And enjoy we did! Very few people are brave enough to bring a 5 year old pony to Pony Finals. I don’t know if I was brave or naive, but the deck stacked in my favor as we came home with model, hack, and overall prizes, as well as Best Turned Out Pony. I was legitimately shocked by our success, the Kentucky Horse Park and everything it offered, and all of the people I met. The consummate experience. I flew straight to a conference to be named a 2012 Future Leader in Chemistry at the SciFinder campus in Ohio, and banked the memories away for a lifetime. If that was ‘my’ Pony Finals, it was pretty incredible.
As most of us know, my life ended up changing dramatically. Between 2012 and 2013 Pony Finals, my husband Adam Hill applied, interviewed, and was awarded an Assistant Professorship at St. Lawrence University in Canton, New York and we trekked back east. The ponies followed us soon after to join Stonewall Farm in Wisconsin. Pony Finals became a very attainable goal. For the last five years, I have attended, cheered, cried, brought home a haul of prizes, and covered for The Plaid Horse.
Why am I telling you about this?
Because this Fall, all I have heard is a cacophony of “next year.”
Next year, Harrisburg will have their footing figured out.
Next year, the Maclay won’t start at 5:30 AM.
Next year, the live streams will work.
Next year, the vendors will have a good year.
Next year, the stands will be full.

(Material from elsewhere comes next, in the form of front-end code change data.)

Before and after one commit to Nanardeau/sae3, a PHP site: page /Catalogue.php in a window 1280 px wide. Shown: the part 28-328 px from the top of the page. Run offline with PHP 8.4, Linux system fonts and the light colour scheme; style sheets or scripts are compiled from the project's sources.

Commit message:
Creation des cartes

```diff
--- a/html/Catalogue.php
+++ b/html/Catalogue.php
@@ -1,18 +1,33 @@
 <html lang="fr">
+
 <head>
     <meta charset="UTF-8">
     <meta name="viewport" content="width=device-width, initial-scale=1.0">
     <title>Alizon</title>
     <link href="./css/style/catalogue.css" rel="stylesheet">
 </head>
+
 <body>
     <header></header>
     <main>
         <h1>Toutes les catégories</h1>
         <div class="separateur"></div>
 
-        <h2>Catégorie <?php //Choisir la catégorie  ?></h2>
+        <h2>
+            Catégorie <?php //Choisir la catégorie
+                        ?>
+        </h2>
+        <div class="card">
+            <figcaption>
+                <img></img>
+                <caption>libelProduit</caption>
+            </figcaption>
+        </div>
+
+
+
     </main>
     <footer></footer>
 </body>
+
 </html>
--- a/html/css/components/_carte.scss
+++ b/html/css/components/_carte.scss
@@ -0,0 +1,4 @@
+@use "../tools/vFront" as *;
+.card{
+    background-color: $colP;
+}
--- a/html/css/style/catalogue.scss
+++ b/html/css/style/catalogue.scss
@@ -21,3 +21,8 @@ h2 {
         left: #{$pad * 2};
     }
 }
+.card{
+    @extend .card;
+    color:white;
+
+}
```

Here’s what we are missing in all of that projection. We are missing all of the people here this year. All of the people that might never make it back – or maybe more importantly – ones that don’t think that they will. All of the people and horses for whom 2017 is ‘their’ year. All of the horses endangered by bad footing this year. All of the trainers endangered leaving their hotels at 4 AM this year. All the rounds and riders and fan clubs from home this year. All the vendors who won’t survive another year. All the fans that could be part of our sport now.
So many people in the sport get a shot or two. The backbone of our sport is amateurs heading back to indoors for the first time as adult riders, juniors who do the medals once, riders who have that one special pony that puts them on the national stage, a feat they won’t ever replicate in their riding career.

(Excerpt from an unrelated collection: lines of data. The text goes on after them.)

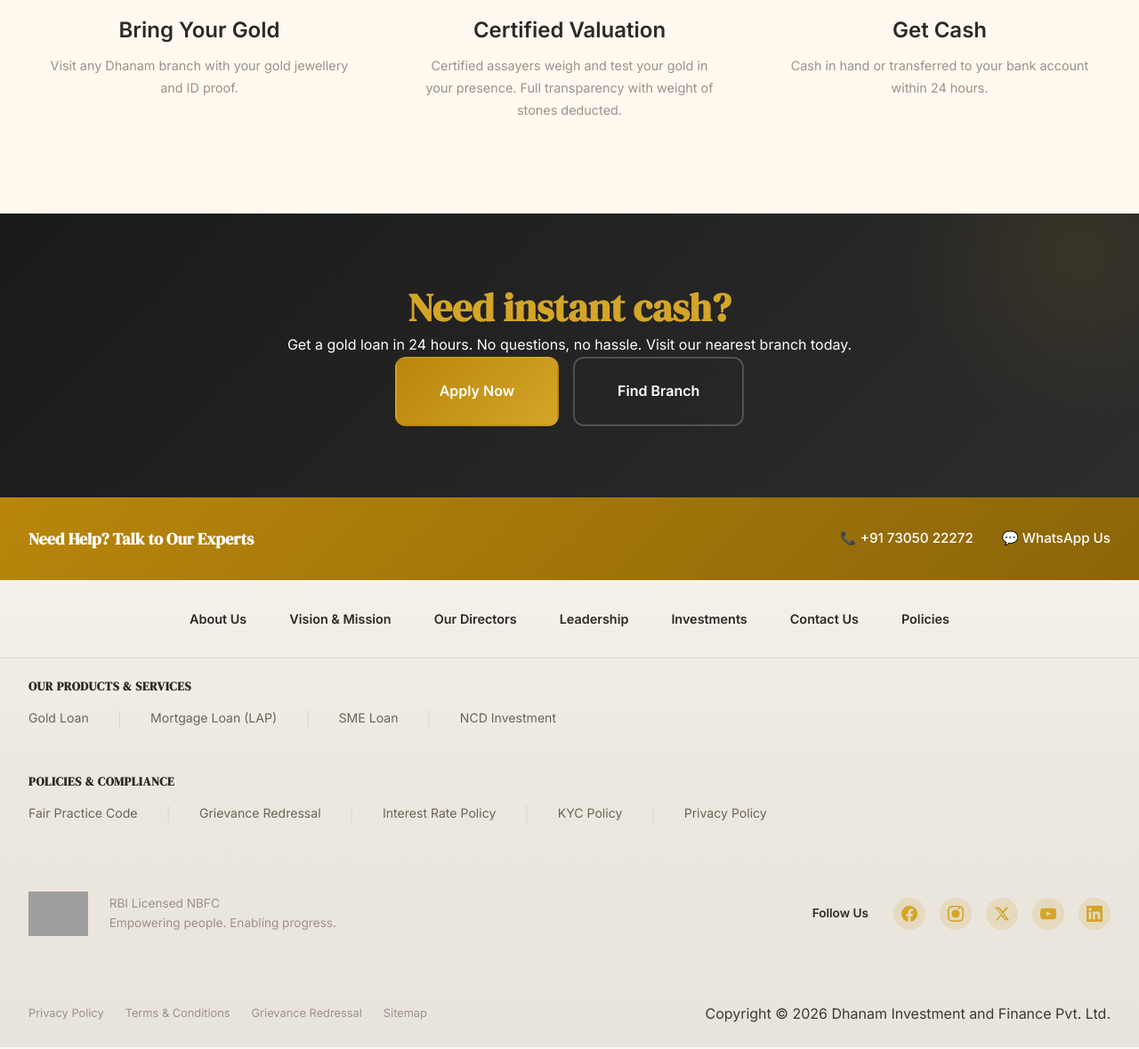
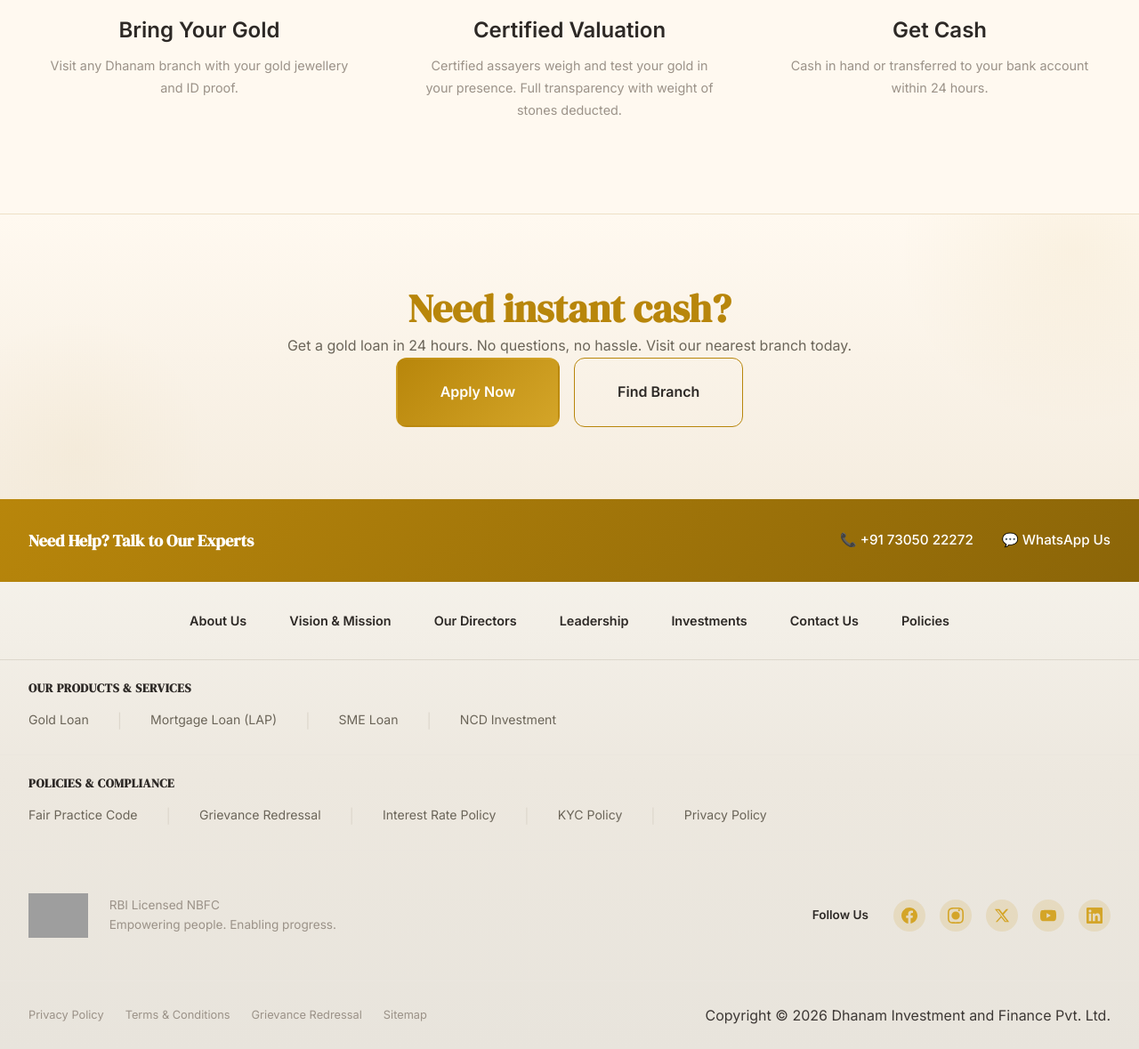
Before and after one commit to prem-kiara/dhanamfinance.io, a PHP site: page /gold-loan.html in a window 1280 px wide. Shown: the part 4750-5929 px from the top of the page at 89% size. Run offline with PHP 8.4, Linux system fonts and the light colour scheme; grey boxes are pictures that could not be loaded.

Commit message:
Replace dark CTA sections with elegant gold-on-cream style across all pages

```diff
--- a/advisory.html
+++ b/advisory.html
@@ -181,13 +181,13 @@
   </section>
 
   <!-- CTA -->
-  <section class="cta-section" style="background:linear-gradient(135deg, #2D2D2D 0%, #1A1A1A 100%);">
+  <section class="cta-section">
     <div class="container" style="position:relative;z-index:1;">
       <div style="text-align:center;max-width:500px;margin:0 auto;">
-        <h2 style="color:white;font-size:2rem;margin-bottom:var(--space-md);">Ready to get started?</h2>
+        <h2 style="font-size:2rem;margin-bottom:var(--space-md);">Ready to get started?</h2>
         <div style="display:flex;gap:var(--space-md);justify-content:center;flex-wrap:wrap;">
           <a href="contact.html#apply" class="btn btn--gold">Apply Now</a>
-          <a href="tel:+917305022272" class="btn btn--outline" style="border-color:rgba(255,255,255,0.3);color:white;">Call Us</a>
+          <a href="tel:+917305022272" class="btn btn--outline" style="border:1.5px solid var(--primary);color:var(--navy);">Call Us</a>
         </div>
       </div>
     </div>
--- a/css/styles.css
+++ b/css/styles.css
@@ -1353,11 +1353,13 @@ select:focus {
    CTA SECTION
    ============================================ */
 .cta-section {
-  background: linear-gradient(135deg, var(--navy) 0%, var(--navy-light) 100%);
-  color: var(--white);
-  padding: var(--space-5xl) var(--space-xl);
+  background: linear-gradient(180deg, #FFF9F0 0%, #F5EDE0 100%);
+  color: var(--navy);
+  padding: var(--space-4xl) var(--space-xl);
   position: relative;
   overflow: hidden;
+  border-top: 1px solid rgba(184,134,11,0.12);
+  border-bottom: 1px solid rgba(184,134,11,0.12);
 }
 
 .cta-section::before {
@@ -1367,7 +1369,18 @@ select:focus {
   right: -10%;
   width: 400px;
   height: 400px;
-  background: radial-gradient(circle, rgba(201, 150, 26, 0.1) 0%, transparent 70%);
+  background: radial-gradient(circle, rgba(184, 134, 11, 0.06) 0%, transparent 70%);
+  border-radius: 50%;
+}
+
+.cta-section::after {
+  content: '';
+  position: absolute;
+  bottom: -30%;
+  left: -5%;
+  width: 300px;
+  height: 300px;
+  background: radial-gradient(circle, rgba(184, 134, 11, 0.04) 0%, transparent 70%);
   border-radius: 50%;
 }
 
@@ -1381,11 +1394,16 @@ select:focus {
 
 .cta-section h2,
 .cta-section p {
-  color: var(--off-white);
+  color: var(--navy);
 }
 
 .cta-section h2 {
-  color: var(--gold-light);
+  color: var(--primary);
+  font-family: var(--font-display);
+}
+
+.cta-section p {
+  color: var(--gray-600);
 }
 
 .cta-section__title {
@@ -1397,7 +1415,7 @@ select:focus {
 .cta-section__text {
   font-size: 1.1rem;
   margin-bottom: var(--space-2xl);
-  color: var(--off-white);
+  color: var(--gray-600);
 }
 
 .cta-section__action {
--- a/directors.html
+++ b/directors.html
@@ -140,13 +140,13 @@
   </section>
 
   <!-- CTA -->
-  <section class="cta-section" style="background:linear-gradient(135deg, #2D2D2D 0%, #1A1A1A 100%);">
+  <section class="cta-section">
     <div class="container" style="position:relative;z-index:1;">
       <div style="text-align:center;max-width:500px;margin:0 auto;">
-        <h2 style="color:white;font-size:2rem;margin-bottom:var(--space-md);">Ready to get started?</h2>
+        <h2 style="font-size:2rem;margin-bottom:var(--space-md);">Ready to get started?</h2>
         <div style="display:flex;gap:var(--space-md);justify-content:center;flex-wrap:wrap;">
           <a href="contact.html#apply" class="btn btn--gold">Apply Now</a>
-          <a href="tel:+917305022272" class="btn btn--outline" style="border-color:rgba(255,255,255,0.3);color:white;">Call Us</a>
+          <a href="tel:+917305022272" class="btn btn--outline" style="border:1.5px solid var(--primary);color:var(--navy);">Call Us</a>
         </div>
       </div>
     </div>
--- a/gold-loan.html
+++ b/gold-loan.html
@@ -308,13 +308,13 @@
   </section>
 
   <!-- CTA -->
-  <section class="cta-section fade-up" style="background:linear-gradient(135deg, #1A1A1A, #2D2D2D);">
+  <section class="cta-section fade-up">
     <div class="container text-center">
-      <h2 style="color:var(--gold-light);">Need instant cash?</h2>
+      <h2>Need instant cash?</h2>
       <p>Get a gold loan in 24 hours. No questions, no hassle. Visit our nearest branch today.</p>
       <div style="display:flex;gap:var(--space-md);justify-content:center;flex-wrap:wrap;">
         <a href="contact.html#apply" class="btn btn--gold btn--lg">Apply Now</a>
-        <a href="contact.html" class="btn btn--lg" style="background:transparent;color:white;border-color:rgba(255,255,255,0.2);">Find Branch</a>
+        <a href="contact.html" class="btn btn--lg" style="background:transparent;color:var(--navy);border:1.5px solid var(--primary);">Find Branch</a>
       </div>
     </div>
   </section>
--- a/investors.html
+++ b/investors.html
@@ -599,13 +599,13 @@
   </section>
 
   <!-- CTA SECTION -->
-  <section class="cta-section fade-up" style="background:linear-gradient(135deg, #1A1A1A, #2D2D2D);" id="invest">
+  <section class="cta-section fade-up" id="invest">
     <div class="container text-center">
-      <h2 style="color:var(--gold-light);margin-bottom:var(--space-lg);">Start Investing Today</h2>
+      <h2 style="margin-bottom:var(--space-lg);">Start Investing Today</h2>
       <p style="margin-bottom:var(--space-xl);">Double your wealth with Dhanam's secured, credit-rated NCDs. Assured returns, minimal documentation, trusted NBFC.</p>
       <div style="display:flex;gap:var(--space-md);justify-content:center;flex-wrap:wrap;">
         <a href="contact.html#apply" class="btn btn--gold btn--lg">Apply Now</a>
-        <a href="contact.html" class="btn btn--lg" style="background:transparent;color:white;border-color:rgba(255,255,255,0.2);">Contact Us</a>
+        <a href="contact.html" class="btn btn--lg" style="background:transparent;color:var(--navy);border:1.5px solid var(--primary);">Contact Us</a>
       </div>
     </div>
   </section>
--- a/mortgage-loan.html
+++ b/mortgage-loan.html
@@ -389,13 +389,13 @@
   </section>
 
   <!-- CTA -->
-  <section class="cta-section fade-up" style="background:linear-gradient(135deg, #1A1A1A, #2D2D2D);">
+  <section class="cta-section fade-up">
     <div class="container text-center">
-      <h2 style="color:var(--gold-light);">Ready to own your dream property?</h2>
+      <h2>Ready to own your dream property?</h2>
       <p>Apply now and get sanctioned within 2-7 working days. Up to ₹5 crore, tenure up to 15 years.</p>
       <div style="display:flex;gap:var(--space-md);justify-content:center;flex-wrap:wrap;">
         <a href="contact.html#apply" class="btn btn--gold btn--lg">Apply for Mortgage</a>
-        <a href="contact.html" class="btn btn--lg" style="background:transparent;color:white;border-color:rgba(255,255,255,0.2);">Call Us</a>
+        <a href="contact.html" class="btn btn--lg" style="background:transparent;color:var(--navy);border:1.5px solid var(--primary);">Call Us</a>
       </div>
     </div>
   </section>
--- a/sme-loan.html
+++ b/sme-loan.html
@@ -280,13 +280,13 @@
   </section>
 
   <!-- CTA -->
-  <section class="cta-section fade-up" style="background:linear-gradient(135deg, #1A1A1A, #2D2D2D);">
+  <section class="cta-section fade-up">
     <div class="container text-center">
-      <h2 style="color:var(--gold-light);">Ready to grow your business?</h2>
+      <h2>Ready to grow your business?</h2>
       <p>Get the capital you need with faster approvals and flexible terms. Let's discuss your financing needs.</p>
       <div style="display:flex;gap:var(--space-md);justify-content:center;flex-wrap:wrap;">
         <a href="contact.html#apply" class="btn btn--gold btn--lg">Apply for SME Loan</a>
-        <a href="contact.html" class="btn btn--lg" style="background:transparent;color:white;border-color:rgba(255,255,255,0.2);">Speak with Expert</a>
+        <a href="contact.html" class="btn btn--lg" style="background:transparent;color:var(--navy);border:1.5px solid var(--primary);">Speak with Expert</a>
       </div>
     </div>
   </section>
```
Also changed, not shown: about.html (+4 -4 lines), leadership.html (+4 -4 lines), policies.html (+4 -4 lines), vision-mission.html (+4 -4 lines).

We appeal over and over to the ever- dwindling core group of people who can guarantee to us that they will be around next year. Is that how we grow our sport and make it great? Or do we look toward the future, demand change now (right now, this year, this instant), and make our sport what it should be – a group of finalists all hoping to have the day of their lives in a hallowed indoor arena?
My business has grown in scale and is supported by a structure sturdy enough to guarantee that I will have ponies competing at Pony Finals for the next decade. We know what trainers will definitely be at Medal Finals next year. But think about the middle and bottom level – the trainers that are one or two clients away from bailing all together and not making the trip, the ones that might take a client or two a few times and never make it back. Think about the families that have made significant personal and financial sacrifices in support of their child. Let’s give them an experience to remember and to talk about the rest of their lives – our sport deserves that.